Access more to buy your first home
The First Home Super Saver Scheme (FHSSS) allows you to make voluntary contributions of up to $15,000 per year within your concessional and NCC caps and you can later withdraw an amount of those voluntary contributions plus earnings (calculated at a set rate by the ATO on the amount you withdraw4). The maximum amount of voluntary contributions that you can withdraw increases from $30,000 to $50,000 from 1 July 2022. This boosts the amount that can be accessed from super and directed to buying your first home.
What’s the benefit?
As the scheme allows the withdrawal of voluntary contributions, consideration must be given to not only whether using super is the right approach for you but the type of contribution you will make. For example, salary sacrifice amounts (if an employee), personal deductible contributions or non-concessional (after-tax) contributions).
There is a range of criteria to withdraw your super under this scheme as well as ensuring the funds are used to purchase your first home which is outlined on the ATO website. You can also read more about the FHSSS by referring to ‘KnowHow: First Home Super Saver Scheme’ or visit ato.gov.au.
More employees eligible for super from their employer
Superannuation Guarantee (SG) requires employers to pay a minimum level of super support for eligible employees. One criterion for an employee to be eligible is based on that employee’s monthly earnings being at least $450 per month. However, this threshold is abolished from 1 July 2022 allowing all eligible employees to receive SG paid into their super fund.
This measure primarily assists low-income earners to have employer contributions paid to super boosting their retirement savings.
SG contributions count towards your concessional contribution cap and should be taken into consideration when determining any other contributions made.
Business owners should review their processes to ensure that SG is paid for all eligible employees. Penalties may apply if SG is unpaid or paid late. Further information on SG can be found by visiting ato.gov.au.
What's next?Speak to your Senior Financial Planner for more information on the changes and how it may provide opportunities for you. Further general information can be found on the ATO website.

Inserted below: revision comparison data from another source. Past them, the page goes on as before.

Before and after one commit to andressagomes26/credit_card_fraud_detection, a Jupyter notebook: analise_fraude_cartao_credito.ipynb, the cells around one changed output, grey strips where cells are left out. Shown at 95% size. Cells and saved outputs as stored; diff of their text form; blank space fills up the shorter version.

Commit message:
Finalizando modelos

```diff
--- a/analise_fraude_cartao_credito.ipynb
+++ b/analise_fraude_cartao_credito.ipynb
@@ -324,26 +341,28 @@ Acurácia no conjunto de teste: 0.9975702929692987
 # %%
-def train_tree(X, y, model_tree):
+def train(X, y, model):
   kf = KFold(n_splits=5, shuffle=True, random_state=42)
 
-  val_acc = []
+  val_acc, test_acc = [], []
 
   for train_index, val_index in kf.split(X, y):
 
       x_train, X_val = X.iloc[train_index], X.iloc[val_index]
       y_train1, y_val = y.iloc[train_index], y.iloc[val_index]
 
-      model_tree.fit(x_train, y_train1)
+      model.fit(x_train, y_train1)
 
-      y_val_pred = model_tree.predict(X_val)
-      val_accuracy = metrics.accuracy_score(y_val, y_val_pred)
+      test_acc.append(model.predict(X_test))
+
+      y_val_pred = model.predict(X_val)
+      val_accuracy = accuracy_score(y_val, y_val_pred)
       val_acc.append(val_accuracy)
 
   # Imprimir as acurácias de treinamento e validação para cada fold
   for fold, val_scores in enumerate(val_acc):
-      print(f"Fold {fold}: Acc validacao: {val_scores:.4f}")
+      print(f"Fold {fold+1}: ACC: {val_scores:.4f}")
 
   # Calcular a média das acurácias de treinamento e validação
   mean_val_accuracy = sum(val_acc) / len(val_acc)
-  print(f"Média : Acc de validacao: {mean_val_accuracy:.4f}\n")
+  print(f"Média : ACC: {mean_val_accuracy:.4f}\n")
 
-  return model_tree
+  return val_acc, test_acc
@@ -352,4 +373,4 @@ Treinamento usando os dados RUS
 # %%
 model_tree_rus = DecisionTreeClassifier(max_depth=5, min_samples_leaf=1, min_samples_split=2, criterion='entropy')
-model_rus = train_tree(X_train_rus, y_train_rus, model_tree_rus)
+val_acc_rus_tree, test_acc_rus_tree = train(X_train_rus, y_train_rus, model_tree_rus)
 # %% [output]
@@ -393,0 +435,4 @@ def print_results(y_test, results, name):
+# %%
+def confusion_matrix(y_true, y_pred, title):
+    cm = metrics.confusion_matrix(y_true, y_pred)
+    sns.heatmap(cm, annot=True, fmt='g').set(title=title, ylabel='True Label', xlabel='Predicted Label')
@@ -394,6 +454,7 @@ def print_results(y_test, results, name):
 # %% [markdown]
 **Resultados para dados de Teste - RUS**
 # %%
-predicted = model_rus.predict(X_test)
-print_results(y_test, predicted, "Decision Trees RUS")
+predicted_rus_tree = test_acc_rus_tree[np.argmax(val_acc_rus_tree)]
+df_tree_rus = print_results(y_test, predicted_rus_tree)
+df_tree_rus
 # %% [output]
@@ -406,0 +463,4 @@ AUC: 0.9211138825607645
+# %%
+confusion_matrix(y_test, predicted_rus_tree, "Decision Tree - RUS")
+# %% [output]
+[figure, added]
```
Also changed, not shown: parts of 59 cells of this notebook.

1. Contributions must be received no later than 28 days after the month in which the person turns age 75.
2. Personal contributions include those for which you do not claim a tax deduction, spouse contributions and small business CGT amounts.
3. Current for 2021/22 and 2022/23 financial years. May be indexed in future years.

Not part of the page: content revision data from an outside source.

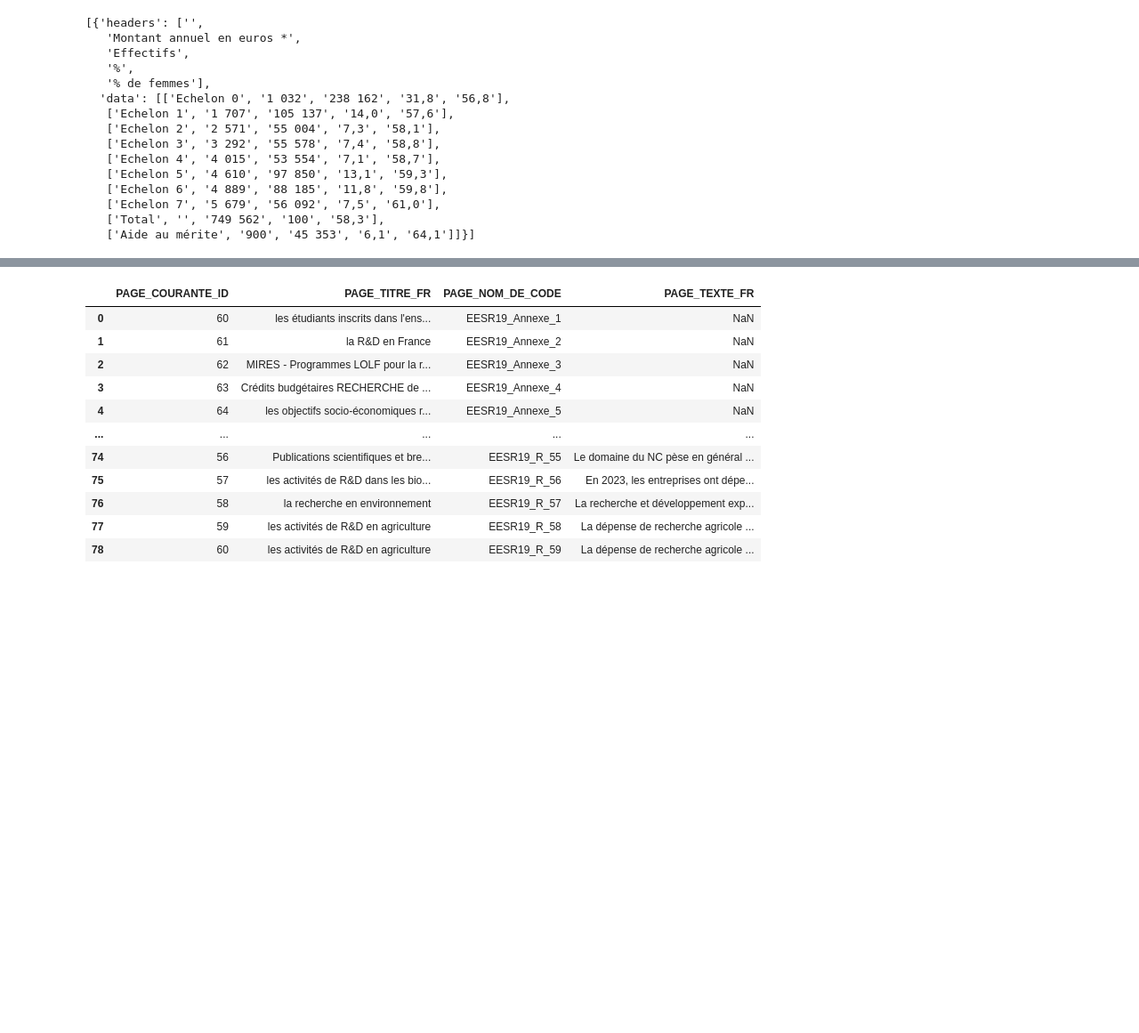
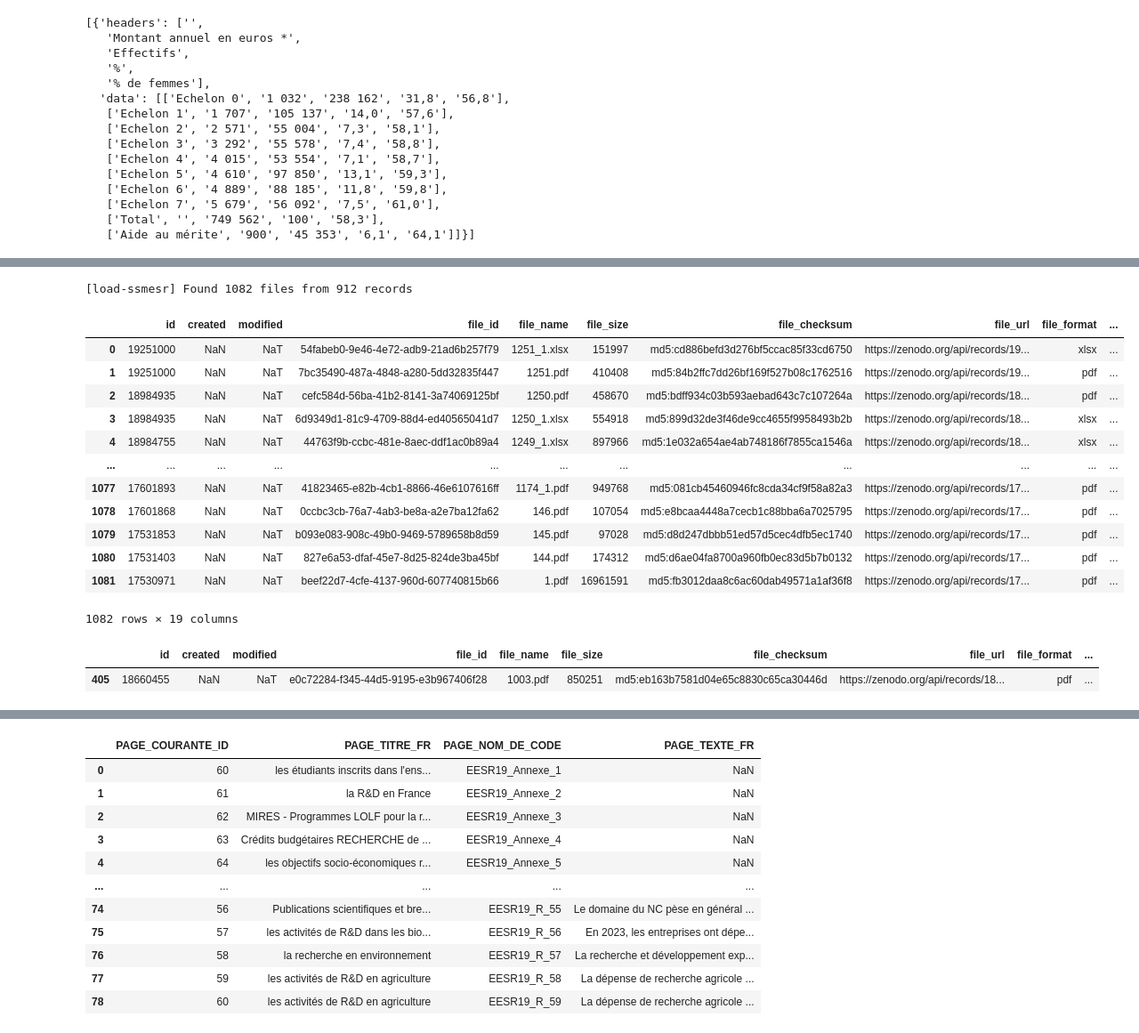
Before and after one commit to dataesr/flash-rag, a Jupyter notebook: notebooks/explore.ipynb, the cells around one changed output, grey strips where cells are left out. Shown at 89% size. Drawn from its saved outputs; the diff is of its cells as text; code cells hidden in the pictures; blank space fills up the shorter version.

```diff
--- a/notebooks/explore.ipynb
+++ b/notebooks/explore.ipynb
@@ -417,0 +420,4 @@ sections[2].tables
+# %%
+import pandas as pd
+
+ssmesr_df = pd.read_json("../data/ssmesr_records.jsonl", lines=True)
@@ -417,0 +453,73 @@ sections[2].tables
+# %%
+OUTPUT_DIR = "./data"
+OCR_DIR = f"{OUTPUT_DIR}/ocr"
+
+
+def get_files(records: pd.DataFrame) -> pd.DataFrame:
+    if not len(records):
+        print("[load-ssmesr] Records dataframe is empty")
+        return pd.DataFrame()
+
+    if "files" not in records.columns:
+        print("[load-ssmesr] No column 'files' found on records dataframe")
+        return pd.DataFrame()
+
+    # Explode df on files column
+    try:
+        exploded = records.explode("files", ignore_index=True)
+        files_data = (
+            pd.json_normalize(exploded["files"], sep="_")
+            .add_prefix("file_")
+            .rename(columns={"file_key": "file_name", "file_links_self": "file_url"})
+            .reset_index(drop=True)
+        )
+        # Build file paths
+        files_data["file_format"] = files_data["file_name"].apply(lambda x: x.split(".")[-1])
+        files_data["file_path"] = OUTPUT_DIR + "/" + files_data["file_format"] + "/" + files_data["file_name"]
+        files_data["ocr_name"] = files_data["file_name"].apply(lambda x: x.split(".")[0]) + ".json"
+        files_data["ocr_path"] = OCR_DIR + "/" + files_data["file_format"] + "/" + files_data["ocr_name"]
+
+        # Get metadata
+        metadata = exploded["metadata"]
+        metadata_data = pd.json_normalize(metadata)[["title", "publication_date", "description", "keywords"]].reset_index(
+            drop=True
+        )
+
+        # Get resource types
+        resource_types = metadata.apply(lambda x: x.get("resource_type") if isinstance(x, dict) else None)
+        types_data = pd.json_normalize(resource_types).rename(columns={"title": "type_title"}).reset_index(drop=True)
+
+        # Merge files
+        files = pd.concat([exploded[["id", "created", "modified"]], files_data, metadata_data, types_data], axis=1)
+    except Exception as error:
+        print(f"[error] Error while exploding files: {error}")
+        raise error
+
+    print(f"[load-ssmesr] Found {len(files)} files from {len(records)} records")
+    return files
+
+
+files = get_files(ssmesr_df)
+# %% [output]
+[load-ssmesr] Found 1082 files from 912 records
+# %%
+files
+# %% [output]
+|  | id | created | modified | file_id | file_name | file_size | file_checksum | file_url | file_format | ... |
+| 0 | 19251000 | NaN | NaT | 54fabeb0-9e46-4e72-adb9-21ad6b257f79 | 1251_1.xlsx | 151997 | md5:cd886befd3d276bf5ccac85f33cd6750 | https://zenodo.org/api/records/19... | xlsx | ... |
+| 1 | 19251000 | NaN | NaT | 7bc35490-487a-4848-a280-5dd32835f447 | 1251.pdf | 410408 | md5:84b2ffc7dd26bf169f527b08c1762516 | https://zenodo.org/api/records/19... | pdf | ... |
+| 2 | 18984935 | NaN | NaT | cefc584d-56ba-41b2-8141-3a74069125bf | 1250.pdf | 458670 | md5:bdff934c03b593aebad643c7c107264a | https://zenodo.org/api/records/18... | pdf | ... |
+| 3 | 18984935 | NaN | NaT | 6d9349d1-81c9-4709-88d4-ed40565041d7 | 1250_1.xlsx | 554918 | md5:899d32de3f46de9cc4655f9958493b2b | https://zenodo.org/api/records/18... | xlsx | ... |
+| 4 | 18984755 | NaN | NaT | 44763f9b-ccbc-481e-8aec-ddf1ac0b89a4 | 1249_1.xlsx | 897966 | md5:1e032a654ae4ab748186f7855ca1546a | https://zenodo.org/api/records/18... | xlsx | ... |
+| ... | ... | ... | ... | ... | ... | ... | ... | ... | ... | ... |
+| 1077 | 17601893 | NaN | NaT | 41823465-e82b-4cb1-8866-46e6107616ff | 1174_1.pdf | 949768 | md5:081cb45460946fc8cda34cf9f58a82a3 | https://zenodo.org/api/records/17... | pdf | ... |
+| 1078 | 17601868 | NaN | NaT | 0ccbc3cb-76a7-4ab3-be8a-a2e7ba12fa62 | 146.pdf | 107054 | md5:e8bcaa4448a7cecb1c88bba6a7025795 | https://zenodo.org/api/records/17... | pdf | ... |
+| 1079 | 17531853 | NaN | NaT | b093e083-908c-49b0-9469-5789658b8d59 | 145.pdf | 97028 | md5:d8d247dbbb51ed57d5cec4dfb5ec1740 | https://zenodo.org/api/records/17... | pdf | ... |
+| 1080 | 17531403 | NaN | NaT | 827e6a53-dfaf-45e7-8d25-824de3ba45bf | 144.pdf | 174312 | md5:d6ae04fa8700a960fb0ec83d5b7b0132 | https://zenodo.org/api/records/17... | pdf | ... |
+| 1081 | 17530971 | NaN | NaT | beef22d7-4cfe-4137-960d-607740815b66 | 1.pdf | 16961591 | md5:fb3012daa8c6ac60dab49571a1af36f8 | https://zenodo.org/api/records/17... | pdf | ... |
+1082 rows × 19 columns
+# %%
+files[files.id == 18660455]
+# %% [output]
+|  | id | created | modified | file_id | file_name | file_size | file_checksum | file_url | file_format | ... |
+| 405 | 18660455 | NaN | NaT | e0c72284-f345-44d5-9195-e3b967406f28 | 1003.pdf | 850251 | md5:eb163b7581d04e65c8830c65ca30446d | https://zenodo.org/api/records/18... | pdf | ... |
```
Also changed, not shown: parts of 8 cells of this notebook, 11 other files.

4. Earnings are calculated by the ATO at a set rate rather than reflecting actual fund earnings. The rate is the shortfall interest charge and has ranged from 3.10% to 3.01% over the 12 months since 1 July 2020.
This communication has been prepared by Bridges Financial Services Pty Ltd trading as MLC Advice ABN 60 003 474 977 AFSL 240837, Consultum Financial Advisers Pty Ltd ABN 65 006 373 995 AFSL 230323 (‘Consultum’) and Godfrey Pembroke Group Pty Ltd ABN 38 078 629 973 AFSL 230690 (‘GPG’), members of IOOF Holdings Limited ABN 49 100 103 722 (‘IOOF’) group of companies, registered office Level 3, 30 Hickson Road, Millers Point NSW 2000, for use and distribution by representatives and authorised representatives of Bridges, Consultum, GPG and Australian Financial Services Licensees with whom an IOOF member has a commercial services agreement.
It does not take into account your objectives, financial situation or needs. Please seek personal advice before making a decision about a financial product. Information in this document is current as at 7 March 2022. No liability or responsibility is accepted by IOOF or any of its subsidiaries, or by any agents, officers or employees of IOOF and its subsidiaries, for any loss arising from reliance on this communication. Any opinions expressed constitute our views as at 7 March 2022. Case studies are for illustration purposes only. Any tax information provided is a guide only. It is not a substitute for specialised tax advice.